**EXERCISE PROMPT:** Determine how many lines of the entries contain "color". Reply with that number alone.

**DATA:**
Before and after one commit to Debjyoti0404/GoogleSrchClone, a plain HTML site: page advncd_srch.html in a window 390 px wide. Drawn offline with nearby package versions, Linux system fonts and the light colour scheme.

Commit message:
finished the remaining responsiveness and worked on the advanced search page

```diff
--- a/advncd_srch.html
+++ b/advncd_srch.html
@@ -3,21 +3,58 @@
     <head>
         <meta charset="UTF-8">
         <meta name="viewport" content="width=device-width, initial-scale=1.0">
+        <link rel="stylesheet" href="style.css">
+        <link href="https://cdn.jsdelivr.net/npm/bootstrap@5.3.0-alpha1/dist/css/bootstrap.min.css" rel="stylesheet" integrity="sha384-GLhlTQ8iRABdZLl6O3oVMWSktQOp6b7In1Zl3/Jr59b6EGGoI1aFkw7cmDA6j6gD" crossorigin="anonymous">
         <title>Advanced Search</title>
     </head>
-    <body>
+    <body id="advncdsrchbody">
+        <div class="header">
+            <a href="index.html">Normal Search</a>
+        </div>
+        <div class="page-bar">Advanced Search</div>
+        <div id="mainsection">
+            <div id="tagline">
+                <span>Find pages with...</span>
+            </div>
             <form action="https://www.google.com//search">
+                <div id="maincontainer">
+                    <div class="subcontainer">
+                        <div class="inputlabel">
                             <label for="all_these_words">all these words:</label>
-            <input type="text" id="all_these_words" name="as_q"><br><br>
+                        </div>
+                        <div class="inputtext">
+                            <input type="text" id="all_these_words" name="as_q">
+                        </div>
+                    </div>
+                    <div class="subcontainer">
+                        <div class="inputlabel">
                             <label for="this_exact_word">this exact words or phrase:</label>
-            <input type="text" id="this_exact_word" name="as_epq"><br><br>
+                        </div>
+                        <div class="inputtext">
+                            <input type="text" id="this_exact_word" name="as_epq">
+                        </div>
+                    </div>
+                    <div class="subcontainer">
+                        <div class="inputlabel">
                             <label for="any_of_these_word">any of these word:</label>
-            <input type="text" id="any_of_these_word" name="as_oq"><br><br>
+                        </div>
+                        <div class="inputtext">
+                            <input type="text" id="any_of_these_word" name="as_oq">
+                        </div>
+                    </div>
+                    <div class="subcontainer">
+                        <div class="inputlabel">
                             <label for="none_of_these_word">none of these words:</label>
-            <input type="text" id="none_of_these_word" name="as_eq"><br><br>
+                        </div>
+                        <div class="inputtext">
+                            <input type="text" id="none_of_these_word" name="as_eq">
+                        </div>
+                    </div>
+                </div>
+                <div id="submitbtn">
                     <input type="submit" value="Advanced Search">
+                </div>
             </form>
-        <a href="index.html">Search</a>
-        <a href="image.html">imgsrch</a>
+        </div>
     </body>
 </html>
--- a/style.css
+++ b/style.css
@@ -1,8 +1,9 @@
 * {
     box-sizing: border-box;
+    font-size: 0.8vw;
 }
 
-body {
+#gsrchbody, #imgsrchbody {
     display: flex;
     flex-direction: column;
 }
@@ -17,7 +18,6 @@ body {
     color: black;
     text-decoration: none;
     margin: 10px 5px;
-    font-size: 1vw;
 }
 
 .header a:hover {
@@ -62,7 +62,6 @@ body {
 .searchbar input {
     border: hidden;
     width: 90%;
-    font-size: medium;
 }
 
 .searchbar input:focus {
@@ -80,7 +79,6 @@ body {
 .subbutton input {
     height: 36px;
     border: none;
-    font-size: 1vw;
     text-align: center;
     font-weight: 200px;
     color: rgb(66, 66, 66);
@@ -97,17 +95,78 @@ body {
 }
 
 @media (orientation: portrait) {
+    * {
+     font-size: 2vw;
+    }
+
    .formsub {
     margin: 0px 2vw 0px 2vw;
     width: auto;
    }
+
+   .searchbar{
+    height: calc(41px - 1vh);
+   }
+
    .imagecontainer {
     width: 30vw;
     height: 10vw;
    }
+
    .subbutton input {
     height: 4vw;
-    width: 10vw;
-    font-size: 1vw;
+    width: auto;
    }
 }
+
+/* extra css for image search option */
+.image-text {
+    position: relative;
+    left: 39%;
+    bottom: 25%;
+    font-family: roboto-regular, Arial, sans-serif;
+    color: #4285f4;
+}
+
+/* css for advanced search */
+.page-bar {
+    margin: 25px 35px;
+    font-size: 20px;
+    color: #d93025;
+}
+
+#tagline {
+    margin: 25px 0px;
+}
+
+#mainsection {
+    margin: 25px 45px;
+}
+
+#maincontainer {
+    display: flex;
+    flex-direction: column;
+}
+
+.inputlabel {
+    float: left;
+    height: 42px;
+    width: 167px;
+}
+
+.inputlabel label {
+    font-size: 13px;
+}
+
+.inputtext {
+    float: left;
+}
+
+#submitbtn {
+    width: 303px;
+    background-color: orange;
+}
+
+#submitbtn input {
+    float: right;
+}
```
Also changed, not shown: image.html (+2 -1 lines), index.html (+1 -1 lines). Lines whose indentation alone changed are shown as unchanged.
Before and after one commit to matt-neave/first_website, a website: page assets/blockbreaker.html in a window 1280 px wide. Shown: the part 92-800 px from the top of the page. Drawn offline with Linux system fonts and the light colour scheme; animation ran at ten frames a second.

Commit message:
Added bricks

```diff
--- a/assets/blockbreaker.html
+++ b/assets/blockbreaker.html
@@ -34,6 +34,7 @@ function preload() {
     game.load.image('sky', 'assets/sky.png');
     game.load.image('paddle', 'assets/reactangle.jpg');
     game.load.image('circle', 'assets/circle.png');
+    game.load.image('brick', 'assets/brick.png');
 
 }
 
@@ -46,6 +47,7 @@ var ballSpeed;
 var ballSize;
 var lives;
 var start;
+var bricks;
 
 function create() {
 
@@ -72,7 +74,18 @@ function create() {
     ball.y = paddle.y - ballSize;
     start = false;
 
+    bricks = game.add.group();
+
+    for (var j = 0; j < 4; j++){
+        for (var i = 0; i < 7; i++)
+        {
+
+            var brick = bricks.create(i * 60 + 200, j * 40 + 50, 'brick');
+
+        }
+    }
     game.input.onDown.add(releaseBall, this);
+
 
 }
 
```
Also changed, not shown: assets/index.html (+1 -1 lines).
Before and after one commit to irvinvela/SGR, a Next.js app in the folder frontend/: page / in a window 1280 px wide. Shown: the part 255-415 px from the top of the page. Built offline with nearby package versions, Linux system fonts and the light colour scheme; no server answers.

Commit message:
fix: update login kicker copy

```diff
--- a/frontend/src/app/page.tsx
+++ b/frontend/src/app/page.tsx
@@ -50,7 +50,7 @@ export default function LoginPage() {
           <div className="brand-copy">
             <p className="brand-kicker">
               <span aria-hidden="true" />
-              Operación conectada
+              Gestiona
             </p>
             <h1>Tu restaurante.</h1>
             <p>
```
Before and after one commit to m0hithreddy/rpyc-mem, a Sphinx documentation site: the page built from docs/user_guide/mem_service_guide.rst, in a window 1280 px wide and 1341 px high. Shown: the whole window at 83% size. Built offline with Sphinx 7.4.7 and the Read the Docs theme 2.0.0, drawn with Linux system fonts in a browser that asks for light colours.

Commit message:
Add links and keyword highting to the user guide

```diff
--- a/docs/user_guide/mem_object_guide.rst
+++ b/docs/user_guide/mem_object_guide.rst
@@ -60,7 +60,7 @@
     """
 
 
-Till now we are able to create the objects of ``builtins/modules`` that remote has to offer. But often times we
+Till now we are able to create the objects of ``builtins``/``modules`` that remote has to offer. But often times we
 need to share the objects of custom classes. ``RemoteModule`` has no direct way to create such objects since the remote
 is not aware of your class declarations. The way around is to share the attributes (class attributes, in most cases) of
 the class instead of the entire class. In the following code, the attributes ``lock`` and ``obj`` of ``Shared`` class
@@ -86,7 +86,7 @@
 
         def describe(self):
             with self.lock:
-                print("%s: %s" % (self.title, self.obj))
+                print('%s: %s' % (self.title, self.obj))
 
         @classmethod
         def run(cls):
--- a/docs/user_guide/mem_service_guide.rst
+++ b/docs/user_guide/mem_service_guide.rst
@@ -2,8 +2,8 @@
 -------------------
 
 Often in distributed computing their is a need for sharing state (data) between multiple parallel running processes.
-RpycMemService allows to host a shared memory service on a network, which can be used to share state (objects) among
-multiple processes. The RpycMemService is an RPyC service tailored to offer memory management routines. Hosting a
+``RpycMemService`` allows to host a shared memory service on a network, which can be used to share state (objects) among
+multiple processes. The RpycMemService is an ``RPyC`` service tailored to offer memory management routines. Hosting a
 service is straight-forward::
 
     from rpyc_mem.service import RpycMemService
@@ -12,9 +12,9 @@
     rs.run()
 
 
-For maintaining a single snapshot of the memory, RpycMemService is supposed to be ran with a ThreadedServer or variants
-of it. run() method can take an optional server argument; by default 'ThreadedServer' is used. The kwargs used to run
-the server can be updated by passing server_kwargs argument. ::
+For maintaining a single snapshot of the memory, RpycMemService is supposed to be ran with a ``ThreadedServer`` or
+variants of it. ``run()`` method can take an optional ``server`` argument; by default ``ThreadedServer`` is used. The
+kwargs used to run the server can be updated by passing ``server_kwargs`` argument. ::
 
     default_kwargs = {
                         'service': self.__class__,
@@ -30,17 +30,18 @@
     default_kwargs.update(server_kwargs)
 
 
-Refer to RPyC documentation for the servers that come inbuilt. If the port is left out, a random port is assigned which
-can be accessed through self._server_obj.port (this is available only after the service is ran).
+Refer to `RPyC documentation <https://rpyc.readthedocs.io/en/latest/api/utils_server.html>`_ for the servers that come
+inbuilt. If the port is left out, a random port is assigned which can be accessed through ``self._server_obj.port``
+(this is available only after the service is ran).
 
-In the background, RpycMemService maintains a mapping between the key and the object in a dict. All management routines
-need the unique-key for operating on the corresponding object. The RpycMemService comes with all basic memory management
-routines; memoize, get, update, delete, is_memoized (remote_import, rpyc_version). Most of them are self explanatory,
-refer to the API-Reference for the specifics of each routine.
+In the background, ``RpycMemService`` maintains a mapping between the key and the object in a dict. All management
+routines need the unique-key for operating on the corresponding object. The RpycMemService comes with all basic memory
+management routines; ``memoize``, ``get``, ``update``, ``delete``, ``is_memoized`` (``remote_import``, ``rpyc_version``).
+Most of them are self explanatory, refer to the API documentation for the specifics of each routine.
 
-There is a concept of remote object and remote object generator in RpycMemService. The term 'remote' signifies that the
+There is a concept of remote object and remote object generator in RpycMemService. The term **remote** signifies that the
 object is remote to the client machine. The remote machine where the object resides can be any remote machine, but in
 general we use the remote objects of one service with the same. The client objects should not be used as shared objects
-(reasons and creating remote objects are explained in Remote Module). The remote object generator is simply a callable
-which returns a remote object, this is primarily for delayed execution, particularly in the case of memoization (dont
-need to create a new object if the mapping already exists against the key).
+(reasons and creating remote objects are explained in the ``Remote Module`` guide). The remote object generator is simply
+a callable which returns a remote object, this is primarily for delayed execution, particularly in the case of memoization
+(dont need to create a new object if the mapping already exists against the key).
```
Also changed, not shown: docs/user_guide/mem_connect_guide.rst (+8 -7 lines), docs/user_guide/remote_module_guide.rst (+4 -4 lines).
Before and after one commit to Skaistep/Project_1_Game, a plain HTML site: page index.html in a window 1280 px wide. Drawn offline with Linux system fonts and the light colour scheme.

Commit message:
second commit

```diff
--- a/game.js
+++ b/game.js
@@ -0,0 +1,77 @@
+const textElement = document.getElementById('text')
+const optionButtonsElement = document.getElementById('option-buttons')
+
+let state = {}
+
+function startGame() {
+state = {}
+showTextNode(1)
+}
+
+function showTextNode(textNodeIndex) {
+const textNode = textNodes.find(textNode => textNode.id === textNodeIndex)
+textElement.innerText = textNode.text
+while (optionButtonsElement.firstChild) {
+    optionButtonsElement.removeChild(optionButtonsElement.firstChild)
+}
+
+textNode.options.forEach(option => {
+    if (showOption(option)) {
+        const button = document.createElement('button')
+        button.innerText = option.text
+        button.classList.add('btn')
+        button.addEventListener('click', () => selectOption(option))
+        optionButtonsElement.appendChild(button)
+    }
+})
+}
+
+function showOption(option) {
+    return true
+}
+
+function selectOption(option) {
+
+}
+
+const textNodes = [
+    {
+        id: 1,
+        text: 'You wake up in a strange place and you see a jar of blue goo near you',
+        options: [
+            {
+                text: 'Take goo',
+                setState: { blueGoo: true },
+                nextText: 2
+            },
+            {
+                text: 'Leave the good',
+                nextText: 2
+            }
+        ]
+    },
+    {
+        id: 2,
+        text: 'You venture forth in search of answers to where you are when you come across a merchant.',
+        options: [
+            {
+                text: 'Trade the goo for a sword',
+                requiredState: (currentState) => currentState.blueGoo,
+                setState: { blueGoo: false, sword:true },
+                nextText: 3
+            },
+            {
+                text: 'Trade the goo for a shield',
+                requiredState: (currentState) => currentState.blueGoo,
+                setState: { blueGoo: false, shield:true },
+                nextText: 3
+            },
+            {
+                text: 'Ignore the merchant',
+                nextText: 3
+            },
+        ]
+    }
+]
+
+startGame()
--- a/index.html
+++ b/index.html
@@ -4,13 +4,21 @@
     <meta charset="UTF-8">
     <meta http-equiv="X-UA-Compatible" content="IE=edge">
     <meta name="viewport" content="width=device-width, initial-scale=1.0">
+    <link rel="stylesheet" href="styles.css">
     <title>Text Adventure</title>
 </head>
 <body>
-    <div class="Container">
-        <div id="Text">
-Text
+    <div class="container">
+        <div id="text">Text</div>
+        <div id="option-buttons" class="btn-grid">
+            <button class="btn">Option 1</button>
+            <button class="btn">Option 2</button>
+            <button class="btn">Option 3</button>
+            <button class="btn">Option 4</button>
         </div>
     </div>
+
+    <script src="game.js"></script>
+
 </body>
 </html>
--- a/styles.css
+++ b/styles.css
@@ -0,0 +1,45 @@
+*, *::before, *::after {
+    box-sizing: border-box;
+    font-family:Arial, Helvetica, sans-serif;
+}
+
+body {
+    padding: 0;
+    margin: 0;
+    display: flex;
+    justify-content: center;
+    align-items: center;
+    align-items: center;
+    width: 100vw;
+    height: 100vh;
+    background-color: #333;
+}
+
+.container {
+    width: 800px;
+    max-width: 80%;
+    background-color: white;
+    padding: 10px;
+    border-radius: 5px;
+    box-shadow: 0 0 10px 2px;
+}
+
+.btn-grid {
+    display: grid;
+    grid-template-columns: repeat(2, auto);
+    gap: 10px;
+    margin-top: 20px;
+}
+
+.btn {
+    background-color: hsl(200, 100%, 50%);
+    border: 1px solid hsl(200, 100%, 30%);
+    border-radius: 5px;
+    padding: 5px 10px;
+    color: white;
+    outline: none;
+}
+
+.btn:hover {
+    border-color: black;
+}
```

**TASK RESPONSE:** 10